When I wrote enthusiastically about the then-new Maine Cat MC 38 in 2016, my only reservation was the gasoline outboards (though MC has used them on other sailing cat models for years). But then again, the lightweight, low drag 38 design seemed perfect for ever-improving electric propulsion and twin drives should give it reliable and excellent maneuverability around docks.
So I’ve followed closely as builder/designer Dick Vermeulen pursued an electric solution, and while that’s been a somewhat bumpy road, there are now two interesting stories in progress: Maine Cat recently became the E-Tech distributor for North America and several MC 38 LS-E sailing cats will launch this spring with E-Tech outboards, hydro generation included.
E-Tech electric drives come in every configuration I’m aware of — shaft drive, fixed pod, steerable pod, or outboard — as well as multiple sizes between 2 and 40 kW. And Vermeulen, who visited the E-Tech factory near Warsaw after a METS test drive last fall, is purportedly ready to supply systems for new builds or refits, even customized if needed.
Meanwhile, the E-Tech on the Maine Cat test boat above is the specific 4 Pod Outboard model that now comes standard on the MC 38 LS-E, and it’s quite a contrast to the Torqeedo Cruise 4.0 RL that was the original plan. While power and cost are similar — the 4 Pod 4.3 kW retails for $4,830, the Cruise 4 kW for $4,500 — a lot else is different.
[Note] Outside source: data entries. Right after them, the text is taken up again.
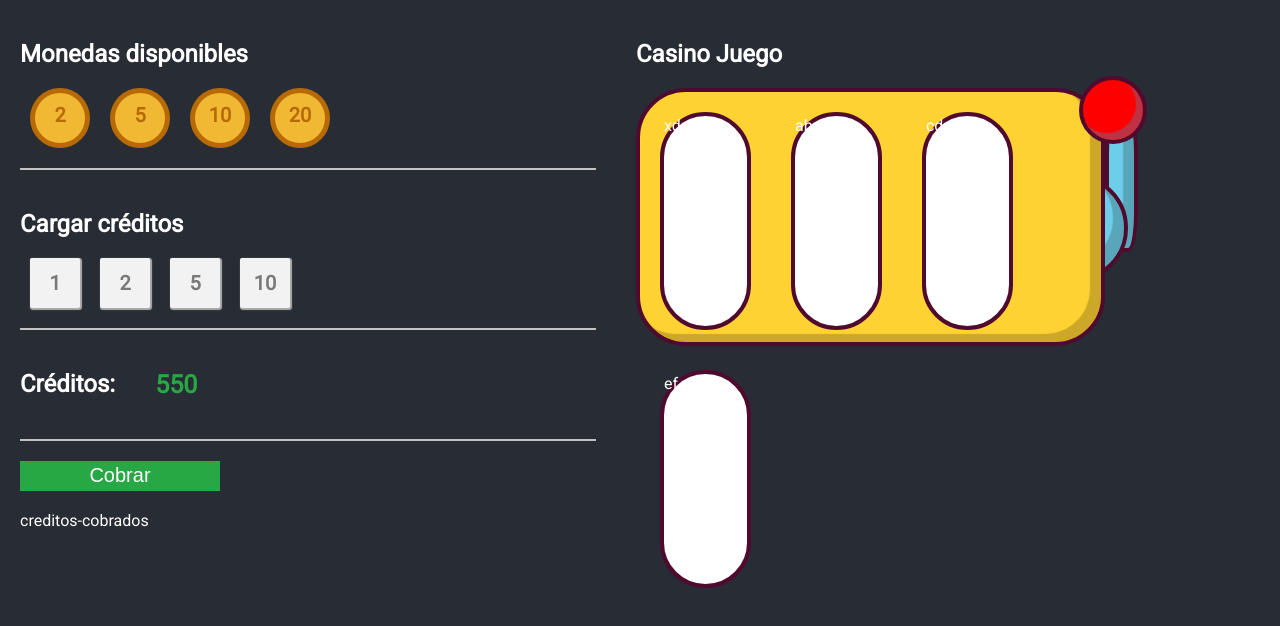
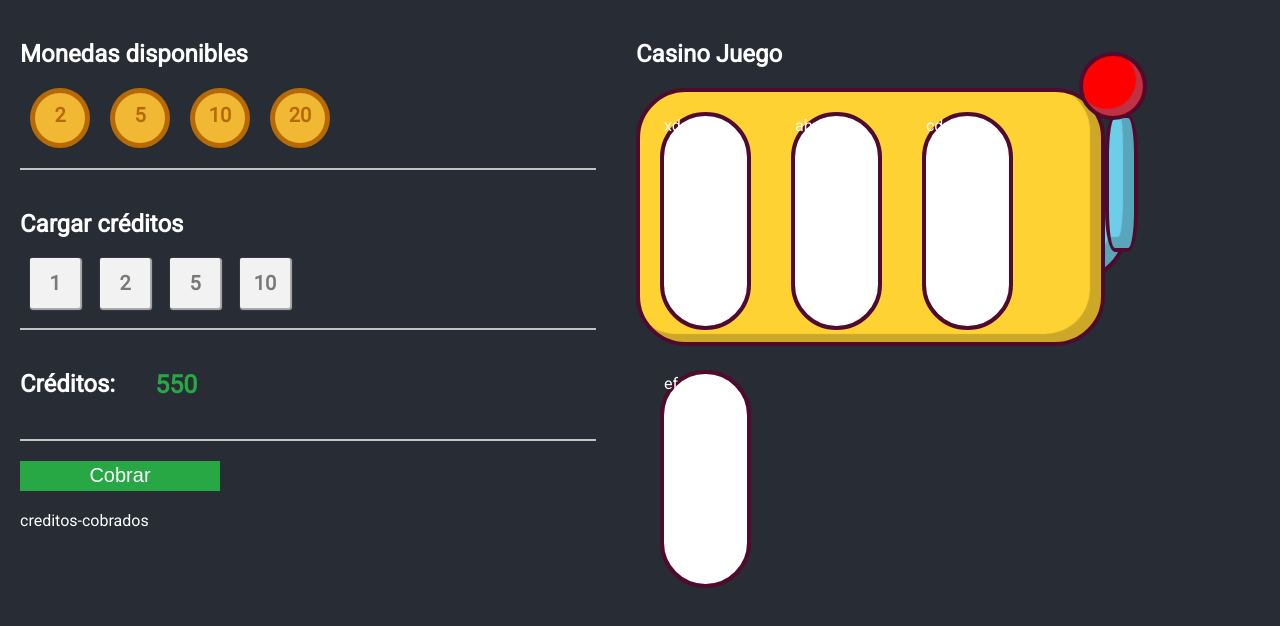
Before and after one commit to ErickGomez98/casino-royal, a React (Create React App) app: page / in a window 1280 px wide. Shown: the top 626 px of the page. Built offline with nearby package versions, Linux system fonts and the light colour scheme.

Commit message:
Se agregaron clases de active para la palanca para que se mueva de posición cuando este activo el juego.

```diff
--- a/src/App.css
+++ b/src/App.css
@@ -156,15 +156,15 @@ body, html {
   position: absolute;
   top: 33%;
   right: -6%;
+  z-index: -1;
   border-radius: 50%;
-  z-index: -1;
   border: 4px solid #500A2E;
   -webkit-box-shadow:inset -10px -10px 1px 1px #59A6BA;
   box-shadow:inset -10px -10px 1px 1px #59A6BA;
 }
 
 .palanca {
-  position: absolute;
+    position: absolute;
     top: 9%;
     right: -8%;
     background: #6CCEE9;
@@ -173,12 +173,11 @@ body, html {
     box-shadow:inset -10px -10px 1px 1px #59A6BA;
     border: 4px solid #500A2E;
     border-radius: 30%;
-    z-index: -2;
 }
 
 .palanca-head {
-  position: absolute;
-    top: -16px;
+    position: absolute;
+    top: -16%;
     right: -10%;
     width: 60px;
     height: 60px;
@@ -187,3 +186,12 @@ body, html {
     box-shadow:inset -6px -6px 1px 1px #BD3343;
     border: 4px solid #500A2E;
 }
+
+
+.palanca.active {
+  top: 45%;
+}
+
+.palanca-head.active{
+  top: 93%;
+}
```
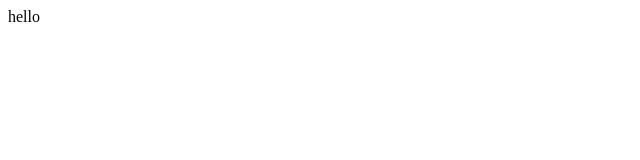
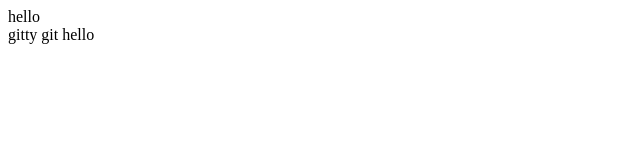
Before and after one commit to hemanthrokz/Readme.md, a plain HTML site: page index.html in a window 1280 px wide. Shown: the full height of the page, 0-640 px from the left. Drawn offline with Linux system fonts and the light colour scheme.

```diff
--- a/index.html
+++ b/index.html
@@ -1 +1,2 @@
 <div>hello</div>
+<div>gitty git hello</div>
```
Also changed, not shown: hello.html (added, +1 -0 lines), 1 other file.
I view them as a lightweight electric outboard design scaled up versus an electric pod drive made over as an outboard.
So while the manual lift Cruise 4 only weighs 38 pounds, each 4 Pod with long shaft and CMC power lift going on the new Maine Cat 38 totals nearly 100 pounds. And though the beefy rig (similar to above) seems well suited to a 6-ton, 38-foot performance cruising catamaran — especially as they’ll hinge down from under the main deck, a neat MC design they’ve used before –it might be awkward and/or ugly on a smaller boat’s transom.
Also, E-Tech uses 3-phase AC synchronous motors versus Torqeedo’s digitally controlled DC motors, and maybe that accounts for the 20% improved efficiency that Dick says he’s seeing with the outboard testing? But I think it also accounts for the controller water cooling required with E-Tech models over 10kW, which sounds like wasted energy (though Dick suggests it could be used to heat a boat’s water tank).
And while Torqeedo outboards can helpfully calculate real-time range based on battery state, kW in use, and speed (from built-in GPS), E-Tech outboards are the first I know of with hydro generation. That feature may be irrelevant for most electric outboard installs, but it could be highly valued on the MC 38. Dick estimates that the two E-Tech 4 Pods can generate 1 kW when sailing at 9 knots, which is over 80 amps in terms of familiar 12v boat use.
But hydro generation is not completely free. That MC38 will go even faster with the E-Techs lifted clear of the water, and maximum sailing performance is one reason that Dick stayed with the outboard configuration instead of fixed pods (which would also be harder to service).
(Incidentally, Torqeedo outboards apparently cannot be made to hydro generate and, in fact, I see no reference to it even with the Pod Drives and Sail Drives where that feature is common. Then again it’s certainly included with the Deep Blue 25kW SD model; heck, Moon Wave’s skipper told me it worked great all the way across the Atlantic last spring. This is confusing and I will try to resolve.)
In conclusion, E-Tech looks like a good choice for some uses, especially the MC 38, and I look forward to seeing how the combination performs on the water this spring.
PS It’s telling that the main battery and power system for the electric drive MC 38 remained the same despite the change in motor brands. That’s because 48v DC is rapidly becoming the sweet spot not just for mid-size e-boats, but also modern on-engine-generator/storage solutions like Integrel (and some off-grid photovoltaic systems).
As I understand it, 50v DC triggers more difficult design standards and so 48 is the “low voltage” choice that’s most efficient for moving larger DC loads around. Note here that battery bank, motors, solar array, inverter/charger and genset are all on the 48v bus while 48-to-24/12 DC-DC converters handle the smaller and more conventional boat loads. And judging from the MC 38 LS-E design details, many of the 48v components will be off-the-shelf Victron, which can even auto start the Whisper Power Piccolo 5 Genverter.
If I were completely redoing Gizmo’s core power system, I would be looking hard at jumping from 12v DC to 48.
This article was syndicated from Panbo